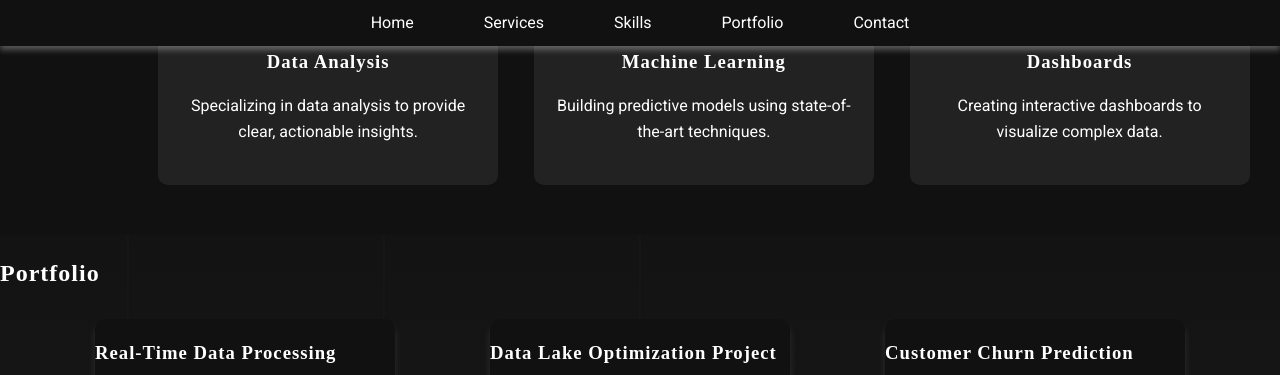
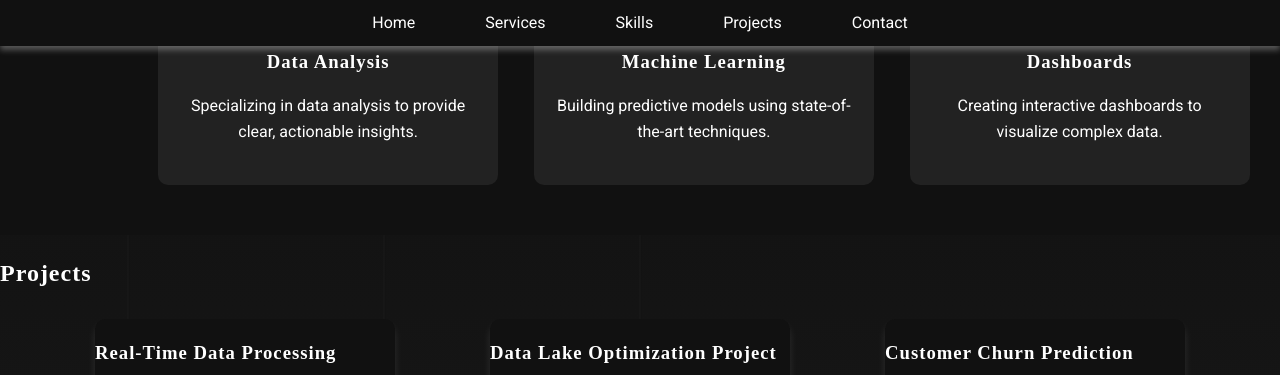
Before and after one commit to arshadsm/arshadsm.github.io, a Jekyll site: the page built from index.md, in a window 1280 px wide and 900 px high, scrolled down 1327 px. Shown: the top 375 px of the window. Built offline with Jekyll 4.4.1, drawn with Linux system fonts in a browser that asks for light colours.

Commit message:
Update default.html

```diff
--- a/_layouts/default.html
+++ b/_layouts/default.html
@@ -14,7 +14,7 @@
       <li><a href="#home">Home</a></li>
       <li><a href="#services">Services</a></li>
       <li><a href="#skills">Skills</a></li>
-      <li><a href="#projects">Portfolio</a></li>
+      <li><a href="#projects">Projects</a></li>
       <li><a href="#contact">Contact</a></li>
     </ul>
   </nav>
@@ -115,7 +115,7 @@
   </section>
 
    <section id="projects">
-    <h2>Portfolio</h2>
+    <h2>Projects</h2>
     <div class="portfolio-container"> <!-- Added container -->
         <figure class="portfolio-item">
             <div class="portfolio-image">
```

* * *

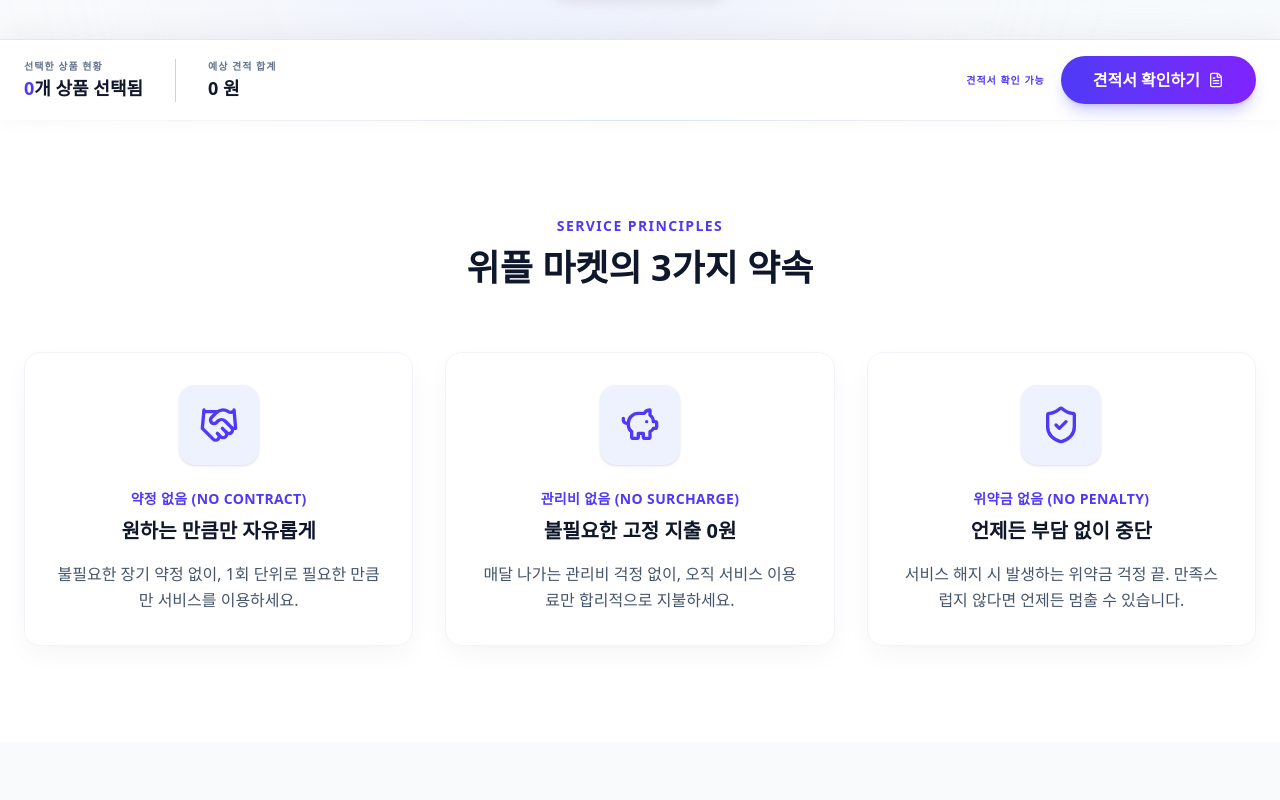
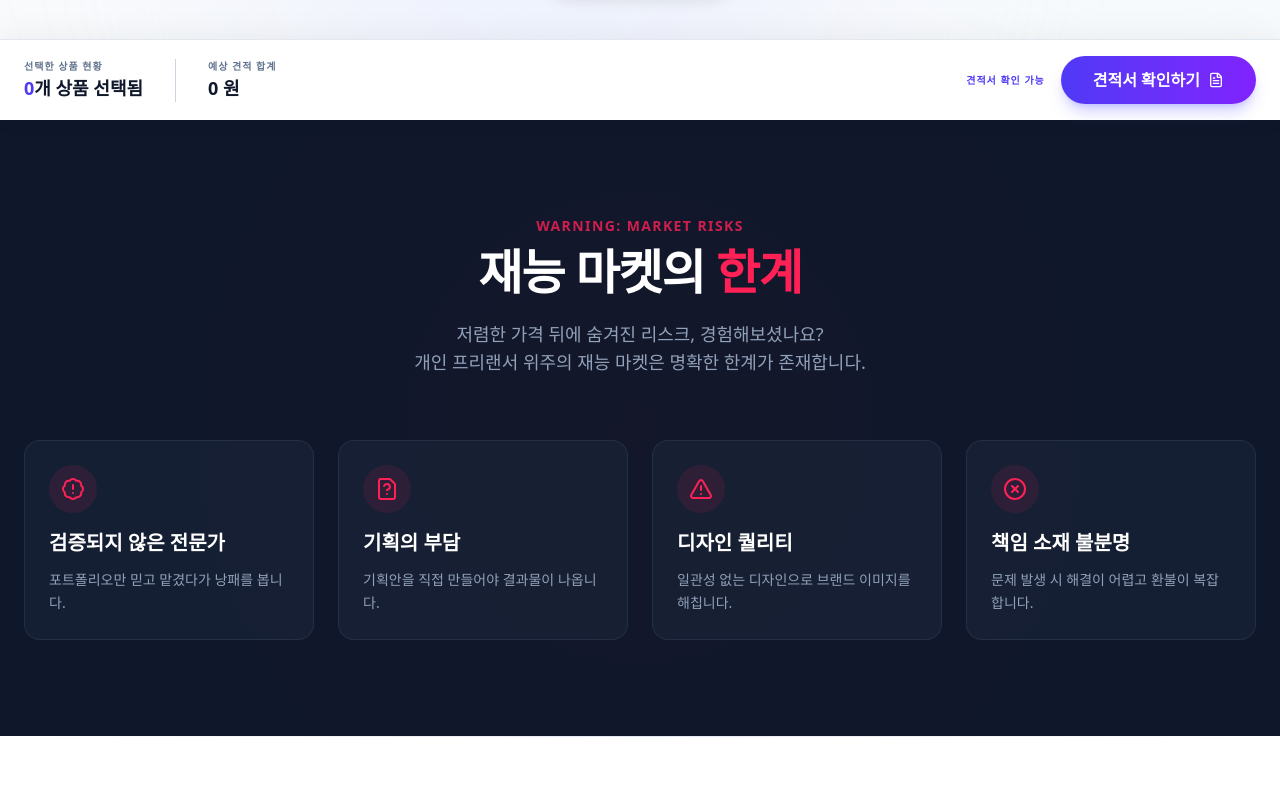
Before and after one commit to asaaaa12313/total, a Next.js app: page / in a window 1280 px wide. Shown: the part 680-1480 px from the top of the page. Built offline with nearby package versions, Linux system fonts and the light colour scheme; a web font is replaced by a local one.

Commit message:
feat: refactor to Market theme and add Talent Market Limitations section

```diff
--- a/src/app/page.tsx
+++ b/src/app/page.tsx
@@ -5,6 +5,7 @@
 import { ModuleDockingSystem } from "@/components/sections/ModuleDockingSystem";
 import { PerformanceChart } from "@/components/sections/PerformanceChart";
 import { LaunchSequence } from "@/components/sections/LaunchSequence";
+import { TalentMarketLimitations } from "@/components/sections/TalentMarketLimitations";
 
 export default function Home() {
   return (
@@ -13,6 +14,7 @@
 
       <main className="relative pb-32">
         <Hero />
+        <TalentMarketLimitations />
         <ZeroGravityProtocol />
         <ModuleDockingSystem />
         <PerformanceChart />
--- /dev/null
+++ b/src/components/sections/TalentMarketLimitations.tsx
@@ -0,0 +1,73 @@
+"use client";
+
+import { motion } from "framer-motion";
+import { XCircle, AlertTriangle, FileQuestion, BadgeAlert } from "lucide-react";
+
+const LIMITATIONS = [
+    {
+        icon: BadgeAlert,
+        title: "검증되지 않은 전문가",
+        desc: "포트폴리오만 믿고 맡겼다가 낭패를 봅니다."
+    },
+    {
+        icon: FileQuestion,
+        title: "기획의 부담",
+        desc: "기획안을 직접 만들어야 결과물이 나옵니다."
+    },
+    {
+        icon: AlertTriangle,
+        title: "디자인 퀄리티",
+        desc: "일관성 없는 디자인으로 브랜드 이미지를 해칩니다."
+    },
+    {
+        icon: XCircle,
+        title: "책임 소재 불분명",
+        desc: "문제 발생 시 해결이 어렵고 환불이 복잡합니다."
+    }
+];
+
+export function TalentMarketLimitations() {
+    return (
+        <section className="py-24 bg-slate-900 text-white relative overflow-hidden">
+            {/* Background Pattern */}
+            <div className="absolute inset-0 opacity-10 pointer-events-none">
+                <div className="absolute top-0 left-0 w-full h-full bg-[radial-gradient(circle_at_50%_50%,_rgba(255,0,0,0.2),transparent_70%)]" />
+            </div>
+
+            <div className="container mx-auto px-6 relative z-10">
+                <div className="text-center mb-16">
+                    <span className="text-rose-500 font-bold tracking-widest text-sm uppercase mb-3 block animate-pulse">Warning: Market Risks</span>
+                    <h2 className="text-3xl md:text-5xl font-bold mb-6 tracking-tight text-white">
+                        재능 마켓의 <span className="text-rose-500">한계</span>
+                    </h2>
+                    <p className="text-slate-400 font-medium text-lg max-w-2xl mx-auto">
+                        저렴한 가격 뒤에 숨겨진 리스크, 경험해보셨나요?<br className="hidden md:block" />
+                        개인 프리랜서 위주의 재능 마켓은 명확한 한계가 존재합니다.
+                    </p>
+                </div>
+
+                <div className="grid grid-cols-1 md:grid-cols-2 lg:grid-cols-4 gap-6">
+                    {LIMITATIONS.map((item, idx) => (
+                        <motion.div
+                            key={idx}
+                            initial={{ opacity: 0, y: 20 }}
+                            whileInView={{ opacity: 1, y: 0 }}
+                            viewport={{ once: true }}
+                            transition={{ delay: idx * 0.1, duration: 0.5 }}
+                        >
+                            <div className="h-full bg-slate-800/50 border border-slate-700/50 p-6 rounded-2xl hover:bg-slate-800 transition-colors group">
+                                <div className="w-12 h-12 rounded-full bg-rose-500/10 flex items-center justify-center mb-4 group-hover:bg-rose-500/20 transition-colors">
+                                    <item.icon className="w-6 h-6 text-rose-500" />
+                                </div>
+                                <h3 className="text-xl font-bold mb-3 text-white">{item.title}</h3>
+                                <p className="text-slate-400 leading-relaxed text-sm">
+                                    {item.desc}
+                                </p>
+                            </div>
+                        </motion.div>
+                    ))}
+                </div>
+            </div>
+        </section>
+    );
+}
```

> **What you are asked to do**:
If a line in the entries above contains "icon", report it.

> **Completed task**:
+        icon: BadgeAlert,
+        icon: FileQuestion,
+        icon: AlertTriangle,
+        icon: XCircle,
+                                    <item.icon className="w-6 h-6 text-rose-500" />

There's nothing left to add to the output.